Sharing is Sustainable – Expanding the Sharing Economy

Sharing—with your partner, parents, children, friends, community, or even a total stranger—is a big part of what life is all about.

My neighbor Henry has nearly every power tool that a grown man could want, and he generously shares them with me and others on our block. Which means we don’t need to buy tools and let them sit idle in our garages.  By connecting with people, we are entering an era in which everything from a bicycle to a car to a power tool can be fully utilized by a network rather than just one owner. And that’s good news for our environment and our economy.

Bicycle-and car-sharing can happen informally between family and friends, but collaborative websites and organized programs now help us do the sharing. Last year, Bay Area Bike Share put 700 bicycles into curbside stations in five cities. The 350 bikes within San Francisco—half the fleet—are used 900 to 1,000 times per day.  That translates into a significant decrease in local auto traffic and tailpipe emissions. EPA has been working with the City of Honolulu to promote bike sharing and reduce congestion.

Our cars sit idle 90% of the time, so sharing them can have a huge impact. For example, when miles driven in the U.S. dropped just 3% in 2008, road congestion declined 30%. Every shared ride is a win for our environment and our health, because less traffic means less stress. Continue reading

Editor's Note: The views expressed here are intended to explain EPA policy. They do not change anyone's rights or obligations. You may share this post. However, please do not change the title or the content, or remove EPA’s identity as the author. If you do make substantive changes, please do not attribute the edited title or content to EPA or the author.

EPA's official web site is www.epa.gov. Some links on this page may redirect users from the EPA website to specific content on a non-EPA, third-party site. In doing so, EPA is directing you only to the specific content referenced at the time of publication, not to any other content that may appear on the same webpage or elsewhere on the third-party site, or be added at a later date.

EPA is providing this link for informational purposes only. EPA cannot attest to the accuracy of non-EPA information provided by any third-party sites or any other linked site. EPA does not endorse any non-government websites, companies, internet applications or any policies or information expressed therein.

Why I (Still) Ride a Bike

Jared Blumenfeld

Nothing compares to the simple pleasure of riding a bike. — John F. Kennedy

What was true for our 35th President is definitely true for me.  It’s hard to imagine a more invigorating or magical way to travel.  Gliding along bright green bike lanes with life all around—you can smell, hear and feel the world.  As a child, bicycling provided freedom and independence.  In college it meant a cheap way of getting around. It still does, but today the reasons I bike are many. Because I work at the EPA, you might expect that my main reason is because it’s pro-environment.  In reality, the green aspects of biking aren’t even among my top three.

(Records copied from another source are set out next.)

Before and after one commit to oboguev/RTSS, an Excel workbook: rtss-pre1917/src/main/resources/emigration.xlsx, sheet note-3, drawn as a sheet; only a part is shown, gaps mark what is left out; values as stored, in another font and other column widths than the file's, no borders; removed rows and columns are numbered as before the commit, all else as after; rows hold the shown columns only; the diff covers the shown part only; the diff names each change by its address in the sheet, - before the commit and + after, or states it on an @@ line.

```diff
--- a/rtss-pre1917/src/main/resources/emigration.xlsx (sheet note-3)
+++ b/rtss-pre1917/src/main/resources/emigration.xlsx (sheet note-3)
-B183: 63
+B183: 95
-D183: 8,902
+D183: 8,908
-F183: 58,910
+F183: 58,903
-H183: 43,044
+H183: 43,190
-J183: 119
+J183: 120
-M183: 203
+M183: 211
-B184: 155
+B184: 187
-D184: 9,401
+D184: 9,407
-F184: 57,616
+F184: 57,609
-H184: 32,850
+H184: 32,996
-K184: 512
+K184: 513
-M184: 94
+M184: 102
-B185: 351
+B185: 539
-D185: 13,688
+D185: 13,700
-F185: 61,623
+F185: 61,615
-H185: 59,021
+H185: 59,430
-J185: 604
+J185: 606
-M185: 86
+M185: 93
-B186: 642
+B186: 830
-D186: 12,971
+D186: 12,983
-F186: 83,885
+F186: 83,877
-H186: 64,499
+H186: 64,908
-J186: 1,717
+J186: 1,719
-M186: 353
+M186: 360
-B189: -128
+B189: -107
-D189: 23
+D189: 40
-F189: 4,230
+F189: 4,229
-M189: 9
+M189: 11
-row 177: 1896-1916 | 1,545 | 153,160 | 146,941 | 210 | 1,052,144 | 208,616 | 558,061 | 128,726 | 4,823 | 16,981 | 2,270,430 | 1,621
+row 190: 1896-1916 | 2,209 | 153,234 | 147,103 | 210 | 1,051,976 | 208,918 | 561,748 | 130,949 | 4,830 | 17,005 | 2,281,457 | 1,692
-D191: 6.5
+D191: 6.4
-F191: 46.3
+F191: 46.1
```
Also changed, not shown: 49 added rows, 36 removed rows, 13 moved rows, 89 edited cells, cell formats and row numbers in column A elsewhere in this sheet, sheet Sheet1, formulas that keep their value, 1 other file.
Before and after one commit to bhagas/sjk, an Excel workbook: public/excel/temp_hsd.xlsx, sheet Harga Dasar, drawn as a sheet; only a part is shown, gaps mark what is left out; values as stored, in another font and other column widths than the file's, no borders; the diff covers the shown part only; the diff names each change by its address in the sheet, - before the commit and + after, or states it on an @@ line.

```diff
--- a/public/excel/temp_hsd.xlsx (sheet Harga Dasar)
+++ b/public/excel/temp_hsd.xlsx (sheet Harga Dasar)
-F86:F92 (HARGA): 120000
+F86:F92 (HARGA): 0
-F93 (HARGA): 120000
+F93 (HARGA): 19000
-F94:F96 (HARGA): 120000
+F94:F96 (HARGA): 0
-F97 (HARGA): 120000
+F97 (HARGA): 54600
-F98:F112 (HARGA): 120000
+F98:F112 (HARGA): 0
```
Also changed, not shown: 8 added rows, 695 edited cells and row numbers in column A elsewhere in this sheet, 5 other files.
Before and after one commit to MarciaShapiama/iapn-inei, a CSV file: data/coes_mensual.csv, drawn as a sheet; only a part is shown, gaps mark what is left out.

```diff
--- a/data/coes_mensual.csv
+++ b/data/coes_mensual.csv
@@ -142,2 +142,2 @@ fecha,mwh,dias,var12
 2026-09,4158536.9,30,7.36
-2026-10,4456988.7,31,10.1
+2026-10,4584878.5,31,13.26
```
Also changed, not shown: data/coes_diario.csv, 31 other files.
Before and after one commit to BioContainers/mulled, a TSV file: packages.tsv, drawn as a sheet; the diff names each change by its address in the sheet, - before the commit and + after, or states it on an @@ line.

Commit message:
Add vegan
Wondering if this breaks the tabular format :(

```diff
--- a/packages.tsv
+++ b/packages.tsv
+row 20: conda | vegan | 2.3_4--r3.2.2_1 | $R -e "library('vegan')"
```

Continue reading

Editor's Note: The views expressed here are intended to explain EPA policy. They do not change anyone's rights or obligations. You may share this post. However, please do not change the title or the content, or remove EPA’s identity as the author. If you do make substantive changes, please do not attribute the edited title or content to EPA or the author.

EPA's official web site is www.epa.gov. Some links on this page may redirect users from the EPA website to specific content on a non-EPA, third-party site. In doing so, EPA is directing you only to the specific content referenced at the time of publication, not to any other content that may appear on the same webpage or elsewhere on the third-party site, or be added at a later date.

EPA is providing this link for informational purposes only. EPA cannot attest to the accuracy of non-EPA information provided by any third-party sites or any other linked site. EPA does not endorse any non-government websites, companies, internet applications or any policies or information expressed therein.